But after a few days, Tabitha regained consciousness. After repeated surgeries to address her head wounds, doctors made her skull whole. Her arm has healed, and she is expected to make a full recovery.


But she does not recall the night her family was slain. She might never regain that memory, Halsey says.


Then again, she has had other things on her mind. Like, fun - thanks to state troopers.


From the outset of her hospital stay, a protective detail was assigned to her hospital room - two at a time, 24-7. According to Halsey, troopers worried, "Would the person (who killed her family) come back and try to hurt her?"


The troopers encountered no trouble, but might have averted tragedy nonetheless. Before his arrest, Christopher Harris visited the girl at least once, Halsey says.


"Thank goodness we had two guys there," Halsey says. " ... If we hadn't been there, you never know if she'd still be here."


Tabitha apparently never asked for her parents or other family members, Halsey says. Thus, she has not been told of the massacre.


"Who knows what a 3-year-old remembers?" Halsey says.


Troopers step in


With her immediate family dead and extended kin rarely visiting, Tabitha turned to the troopers for recreation. She never felt apprehensive with the officers, who were dressed in plainclothes and otherwise inconspicuous as anything but tall playmates. The security detail was rotated among just 10 troopers, to ensure Tabitha's familiarity with them.


Like many active, feisty young girls, Tabitha usually called the shots about what games to play or books to read. She ran the troopers ragged.


"When you're 3, you're always on the go," Halsey says. "For some of the troopers, it was difficult, because they don't have kids and didn't know what to do."


But they learned fast - from Tabitha, as well as older colleagues with children of their own.


"They'd bring in toys and games from home," Halsey says.


In the first week of November, Tabitha was released from the hospital.

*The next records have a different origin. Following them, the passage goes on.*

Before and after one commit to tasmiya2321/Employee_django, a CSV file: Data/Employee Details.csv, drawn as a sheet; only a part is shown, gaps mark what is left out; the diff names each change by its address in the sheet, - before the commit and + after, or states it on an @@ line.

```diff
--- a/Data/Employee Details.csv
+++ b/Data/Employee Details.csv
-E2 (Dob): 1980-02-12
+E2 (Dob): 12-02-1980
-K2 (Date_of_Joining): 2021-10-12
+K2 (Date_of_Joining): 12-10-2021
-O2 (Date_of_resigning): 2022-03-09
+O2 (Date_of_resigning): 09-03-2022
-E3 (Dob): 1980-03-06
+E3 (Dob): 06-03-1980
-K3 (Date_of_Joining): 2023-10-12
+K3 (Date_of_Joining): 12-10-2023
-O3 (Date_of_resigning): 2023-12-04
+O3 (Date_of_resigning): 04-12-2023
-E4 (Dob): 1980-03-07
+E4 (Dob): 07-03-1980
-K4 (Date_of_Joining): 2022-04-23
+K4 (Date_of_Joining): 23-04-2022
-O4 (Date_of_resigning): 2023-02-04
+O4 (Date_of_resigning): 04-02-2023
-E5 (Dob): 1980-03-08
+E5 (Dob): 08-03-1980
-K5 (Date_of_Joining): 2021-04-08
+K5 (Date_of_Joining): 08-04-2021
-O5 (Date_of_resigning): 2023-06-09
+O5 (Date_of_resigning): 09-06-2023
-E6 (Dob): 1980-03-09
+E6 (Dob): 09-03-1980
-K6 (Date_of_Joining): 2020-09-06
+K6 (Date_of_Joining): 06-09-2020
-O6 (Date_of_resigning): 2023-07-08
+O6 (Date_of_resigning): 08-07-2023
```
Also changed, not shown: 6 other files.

Now under the care of the Illinois Department of Children and Family Services, Tabitha is staying in the Chicago area with a licensed foster couple, one with no connection to the Gees. The girl also is seeing a counselor, who will look for emotional trauma or any other signs of her recalling the killings.


But her departure from Peoria doesn't mean she has left the minds or hearts of local troopers. Tabitha turned 4 this month, and on Monday troopers will host a birthday party for her at District 8 headquarters. During the party, she will be named an honorary trooper, an extremely rare designation. Further, she will get a badge and a miniature uniform, with her photo taken from the front seat of a police cruiser.


Though the party is closed to the public, you still can brighten the occasion. Though Halsey didn't ask for public outreach, I suggested well-wishers could send her a card or present. Halsey liked that idea. However, if you send along any greetings, please do not mention anything about her family or the tragedy. Birthday wishes alone are just fine.


In the future, troopers plan to launch a project for Tabitha, perhaps building an outdoor playhouse at her home. They intend to keep a tie to her.


"That's a little girl we'll remember the rest of our lives," Halsey says.


Peoria Journal Star columnist Phil Luciano can be reached at (309) 686-3155 or pluciano@pjstar.com.


Tabitha's birthday


What: On Monday, Illinois State Police District 8 will host a birthday party for Tabitha Gee, the lone survivor of the Beason slayings. If you care to send her a birthday card or gift, the address is: Illinois State Police, c/o Sgt. Tony Halsey, 1265 Lourdes Road, Metamora, IL 61548.


Likes: Halsey says Tabitha enjoys "Dora the Explorer" and "Sesame Street." Also, she likes the same playthings as any 4-year-old. Please make no mention of her family or their murders. Birthday wishes alone are fine.


Info: If you wish to reach Halsey about Tabitha, his e-mail is Tony_Halsey@isp.state.il.us.